> TASK PROMPT: Each line in the entries below that holds the string "padding" must be copied.
====== PROVIDED DATA
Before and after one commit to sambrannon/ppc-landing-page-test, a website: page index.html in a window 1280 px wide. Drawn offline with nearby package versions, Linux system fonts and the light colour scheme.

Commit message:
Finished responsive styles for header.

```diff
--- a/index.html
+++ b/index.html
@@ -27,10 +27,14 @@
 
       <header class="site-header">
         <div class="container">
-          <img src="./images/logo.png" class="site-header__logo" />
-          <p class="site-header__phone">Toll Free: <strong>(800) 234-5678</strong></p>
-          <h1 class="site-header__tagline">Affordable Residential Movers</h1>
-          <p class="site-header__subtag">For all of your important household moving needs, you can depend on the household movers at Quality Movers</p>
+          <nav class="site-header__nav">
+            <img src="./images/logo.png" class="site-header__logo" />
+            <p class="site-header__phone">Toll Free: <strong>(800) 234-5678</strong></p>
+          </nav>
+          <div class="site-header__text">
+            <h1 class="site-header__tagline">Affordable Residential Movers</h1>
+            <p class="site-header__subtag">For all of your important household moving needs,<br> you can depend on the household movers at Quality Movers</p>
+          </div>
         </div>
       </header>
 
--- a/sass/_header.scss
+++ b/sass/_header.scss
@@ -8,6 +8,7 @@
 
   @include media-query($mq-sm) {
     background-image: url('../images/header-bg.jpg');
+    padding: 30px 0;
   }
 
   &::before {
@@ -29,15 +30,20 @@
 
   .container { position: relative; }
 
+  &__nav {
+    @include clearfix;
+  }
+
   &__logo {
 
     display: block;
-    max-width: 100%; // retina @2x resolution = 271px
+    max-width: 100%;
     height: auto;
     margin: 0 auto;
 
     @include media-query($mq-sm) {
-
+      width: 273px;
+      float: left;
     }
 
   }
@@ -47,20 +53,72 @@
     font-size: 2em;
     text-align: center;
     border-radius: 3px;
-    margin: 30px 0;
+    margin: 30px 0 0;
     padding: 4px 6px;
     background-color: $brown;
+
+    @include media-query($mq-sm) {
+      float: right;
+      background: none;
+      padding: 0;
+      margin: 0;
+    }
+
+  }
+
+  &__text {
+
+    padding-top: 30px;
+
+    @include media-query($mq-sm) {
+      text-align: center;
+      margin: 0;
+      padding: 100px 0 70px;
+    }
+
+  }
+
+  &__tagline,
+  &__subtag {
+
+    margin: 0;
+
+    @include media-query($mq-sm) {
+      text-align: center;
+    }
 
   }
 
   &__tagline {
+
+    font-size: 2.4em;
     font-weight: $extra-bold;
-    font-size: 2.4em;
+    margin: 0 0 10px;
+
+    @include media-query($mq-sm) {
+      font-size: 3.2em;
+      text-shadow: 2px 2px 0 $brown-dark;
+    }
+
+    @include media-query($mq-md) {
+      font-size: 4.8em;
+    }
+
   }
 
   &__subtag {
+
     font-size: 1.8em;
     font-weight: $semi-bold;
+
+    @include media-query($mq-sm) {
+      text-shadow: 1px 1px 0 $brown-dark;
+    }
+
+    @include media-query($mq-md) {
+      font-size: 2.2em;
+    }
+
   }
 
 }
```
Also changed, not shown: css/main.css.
============
> TASK OUTPUT:
+    padding: 30px 0;
     padding: 4px 6px;
+      padding: 0;
+    padding-top: 30px;
+      padding: 100px 0 70px;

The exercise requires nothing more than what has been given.